“I never consciously set out to date white women. My attraction to them was likely a natural response to my environment. The year after the O.J. verdict, my dad was now getting enough money to move his wife and three children to a nice house in a Chicago suburb. […] Before I was even 10, I started having crushes on girls, trying to get my first kiss, and all of that. All I saw around me were white girls.”
But later on in the article, he wonders if he’s been “brainwashed” by Eurocentric beauty ideals before asserting that blonde hair and blue eyes are intrinsically attractive:
“It’s not like I think that type of beauty is superior, but motherf*ckers try to make you feel guilty for being attracted to those types of features at all.
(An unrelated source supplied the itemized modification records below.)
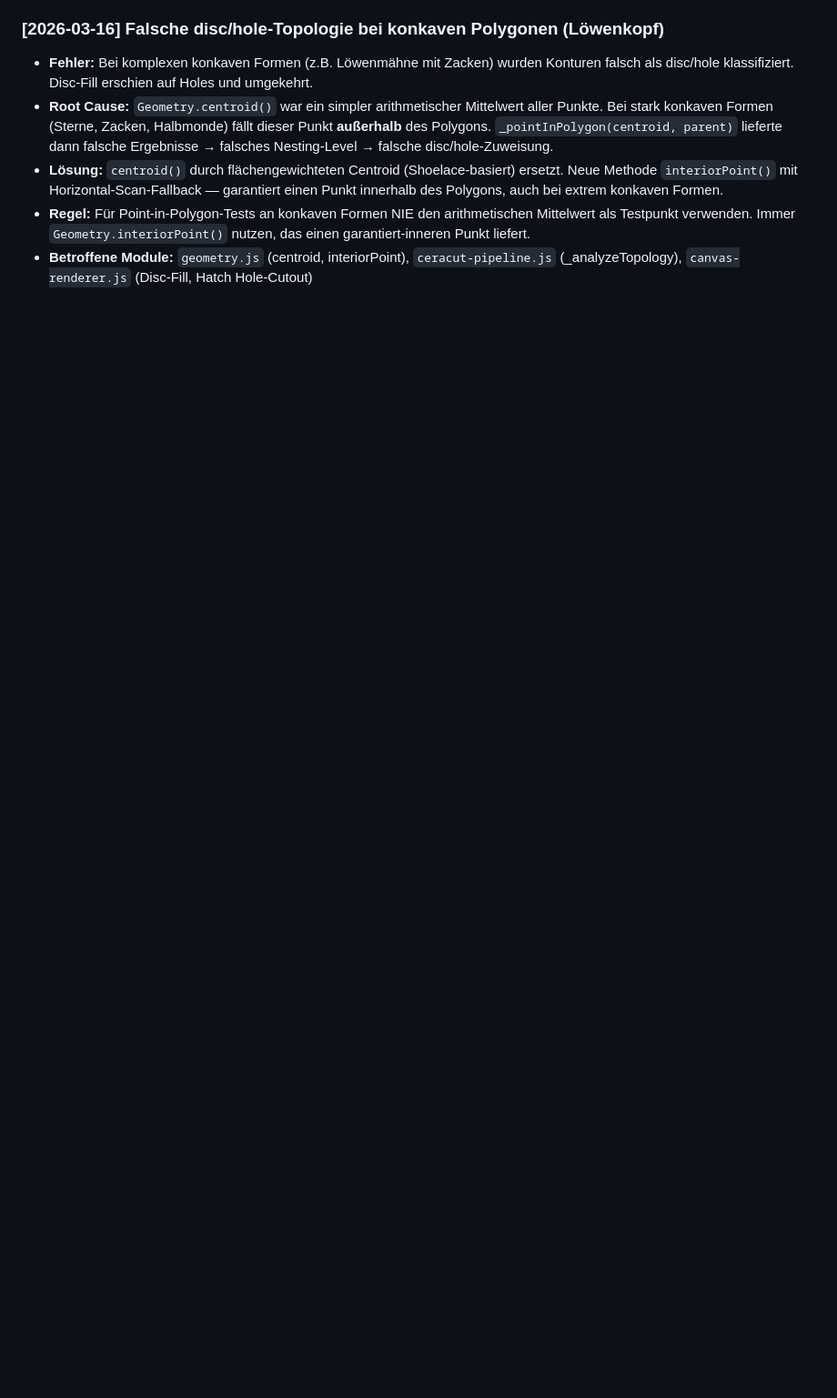
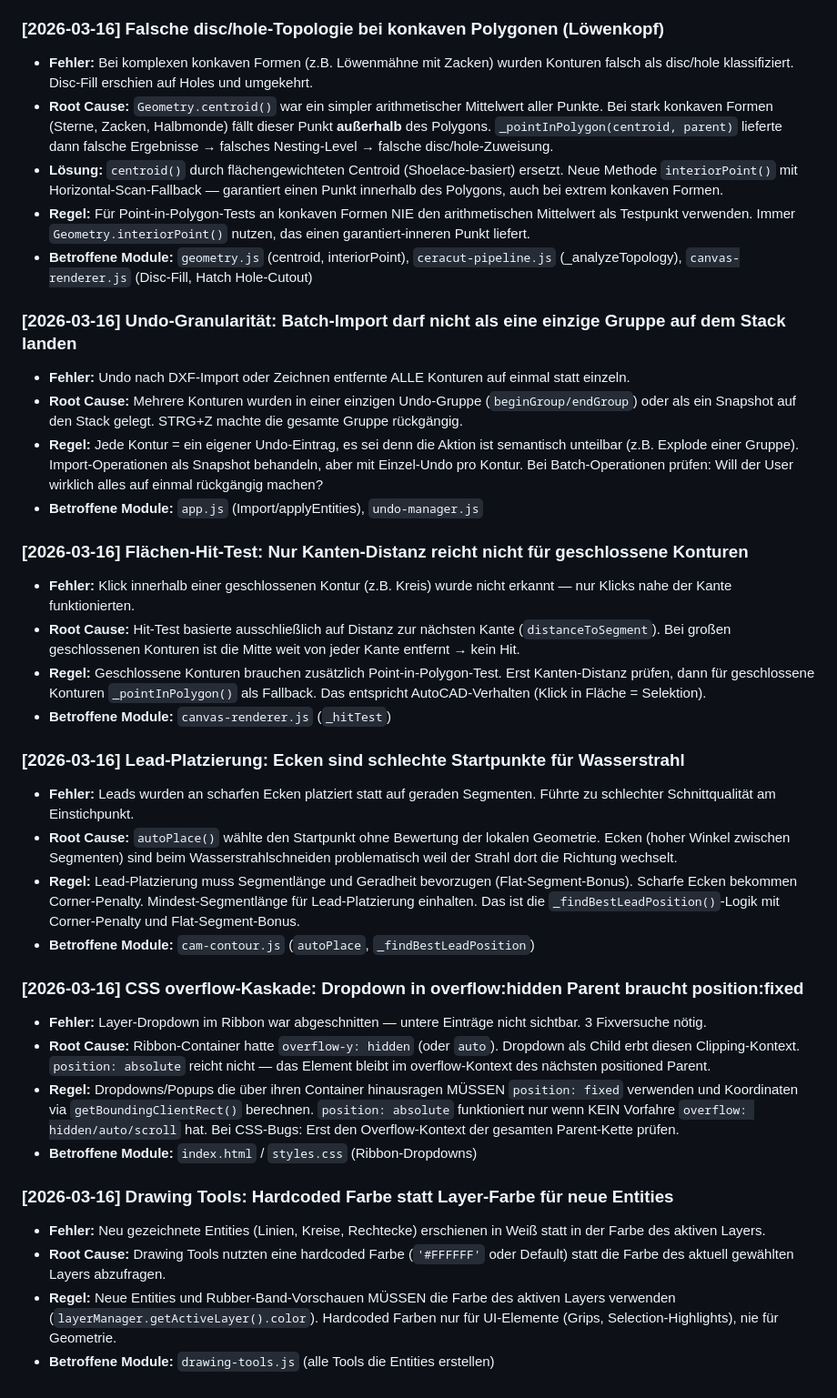
Before and after one commit to Hinske/waricam, a Markdown page: tasks/lessons.md, the part around the change. Shown at 91% size. GitHub-like rendering; blank space fills up the shorter version.

Commit message:
docs: 6 fehlende Lessons nachgetragen — Undo-Granularität, Flächen-Hit, Lead-Platzierung, CSS-overflow, Layerfarbe
Co-Authored-By: Claude Opus 4.6 (1M context) <noreply@anthropic.com>

```diff
--- a/tasks/lessons.md
+++ b/tasks/lessons.md
@@ -91,3 +91,33 @@
 - **Lösung:** `centroid()` durch flächengewichteten Centroid (Shoelace-basiert) ersetzt. Neue Methode `interiorPoint()` mit Horizontal-Scan-Fallback — garantiert einen Punkt innerhalb des Polygons, auch bei extrem konkaven Formen.
 - **Regel:** Für Point-in-Polygon-Tests an konkaven Formen NIE den arithmetischen Mittelwert als Testpunkt verwenden. Immer `Geometry.interiorPoint()` nutzen, das einen garantiert-inneren Punkt liefert.
 - **Betroffene Module:** `geometry.js` (centroid, interiorPoint), `ceracut-pipeline.js` (_analyzeTopology), `canvas-renderer.js` (Disc-Fill, Hatch Hole-Cutout)
+
+### [2026-03-16] Undo-Granularität: Batch-Import darf nicht als eine einzige Gruppe auf dem Stack landen
+- **Fehler:** Undo nach DXF-Import oder Zeichnen entfernte ALLE Konturen auf einmal statt einzeln.
+- **Root Cause:** Mehrere Konturen wurden in einer einzigen Undo-Gruppe (`beginGroup/endGroup`) oder als ein Snapshot auf den Stack gelegt. STRG+Z machte die gesamte Gruppe rückgängig.
+- **Regel:** Jede Kontur = ein eigener Undo-Eintrag, es sei denn die Aktion ist semantisch unteilbar (z.B. Explode einer Gruppe). Import-Operationen als Snapshot behandeln, aber mit Einzel-Undo pro Kontur. Bei Batch-Operationen prüfen: Will der User wirklich alles auf einmal rückgängig machen?
+- **Betroffene Module:** `app.js` (Import/applyEntities), `undo-manager.js`
+
+### [2026-03-16] Flächen-Hit-Test: Nur Kanten-Distanz reicht nicht für geschlossene Konturen
+- **Fehler:** Klick innerhalb einer geschlossenen Kontur (z.B. Kreis) wurde nicht erkannt — nur Klicks nahe der Kante funktionierten.
+- **Root Cause:** Hit-Test basierte ausschließlich auf Distanz zur nächsten Kante (`distanceToSegment`). Bei großen geschlossenen Konturen ist die Mitte weit von jeder Kante entfernt → kein Hit.
+- **Regel:** Geschlossene Konturen brauchen zusätzlich Point-in-Polygon-Test. Erst Kanten-Distanz prüfen, dann für geschlossene Konturen `_pointInPolygon()` als Fallback. Das entspricht AutoCAD-Verhalten (Klick in Fläche = Selektion).
+- **Betroffene Module:** `canvas-renderer.js` (`_hitTest`)
+
+### [2026-03-16] Lead-Platzierung: Ecken sind schlechte Startpunkte für Wasserstrahl
+- **Fehler:** Leads wurden an scharfen Ecken platziert statt auf geraden Segmenten. Führte zu schlechter Schnittqualität am Einstichpunkt.
+- **Root Cause:** `autoPlace()` wählte den Startpunkt ohne Bewertung der lokalen Geometrie. Ecken (hoher Winkel zwischen Segmenten) sind beim Wasserstrahlschneiden problematisch weil der Strahl dort die Richtung wechselt.
+- **Regel:** Lead-Platzierung muss Segmentlänge und Geradheit bevorzugen (Flat-Segment-Bonus). Scharfe Ecken bekommen Corner-Penalty. Mindest-Segmentlänge für Lead-Platzierung einhalten. Das ist die `_findBestLeadPosition()`-Logik mit Corner-Penalty und Flat-Segment-Bonus.
+- **Betroffene Module:** `cam-contour.js` (`autoPlace`, `_findBestLeadPosition`)
+
+### [2026-03-16] CSS overflow-Kaskade: Dropdown in overflow:hidden Parent braucht position:fixed
+- **Fehler:** Layer-Dropdown im Ribbon war abgeschnitten — untere Einträge nicht sichtbar. 3 Fixversuche nötig.
+- **Root Cause:** Ribbon-Container hatte `overflow-y: hidden` (oder `auto`). Dropdown als Child erbt diesen Clipping-Kontext. `position: absolute` reicht nicht — das Element bleibt im overflow-Kontext des nächsten positioned Parent.
+- **Regel:** Dropdowns/Popups die über ihren Container hinausragen MÜSSEN `position: fixed` verwenden und Koordinaten via `getBoundingClientRect()` berechnen. `position: absolute` funktioniert nur wenn KEIN Vorfahre `overflow: hidden/auto/scroll` hat. Bei CSS-Bugs: Erst den Overflow-Kontext der gesamten Parent-Kette prüfen.
+- **Betroffene Module:** `index.html` / `styles.css` (Ribbon-Dropdowns)
+
+### [2026-03-16] Drawing Tools: Hardcoded Farbe statt Layer-Farbe für neue Entities
+- **Fehler:** Neu gezeichnete Entities (Linien, Kreise, Rechtecke) erschienen in Weiß statt in der Farbe des aktiven Layers.
+- **Root Cause:** Drawing Tools nutzten eine hardcoded Farbe (`'#FFFFFF'` oder Default) statt die Farbe des aktuell gewählten Layers abzufragen.
+- **Regel:** Neue Entities und Rubber-Band-Vorschauen MÜSSEN die Farbe des aktiven Layers verwenden (`layerManager.getActiveLayer().color`). Hardcoded Farben nur für UI-Elemente (Grips, Selection-Highlights), nie für Geometrie.
+- **Betroffene Module:** `drawing-tools.js` (alle Tools die Entities erstellen)
```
Let’s be real, blonde hair and blue eyes are f*cking attractive and thinking that doesn’t mean you’re a piece of shit who gives those features inherent value over the features of other races. Rihanna is hot and so is Blake Lively. Lupita N’yongo is hot and so is Allison Williams. Sue me for not allowing my race to limit what I find attractive.”
His article sparked so much debate that Gawker decided to create a series of posts about people who date interracially and why. Erika Ramirez followed with a piece entitled “I’m Mexican But Date Black Men,” where she maintains that her relationships evolve organically (“the heart wants what the heart wants”) and that the interracial aspect is merely a coincidence:
“I used to say I didn’t have a type, but if we go off consistency, I do. While I’ve dated other races, I’m mostly attracted to black men. My eyes and heart tend to steer me in that direction. I can’t pinpoint physical features or characteristics of black men because that’s not only wrong, it’s just not the entire case. What I’m attracted to can be found in men of all races: strong arms (sense of protection), a great smile, nice build (healthy), ambitious, passionate, a sense of humor—a touch of sarcasm helps—and a kind heart.”
Baker and Ramirez have two very different rationales behind their dating choices but the reality is the same: the majority of the people they date are white women or black men, respectively. Do you find that you mostly date people of a certain race? If so, is it a coincidence or a conscious decision? Is it based on something you can’t control like geography or does your dating pattern have a deeper social implication?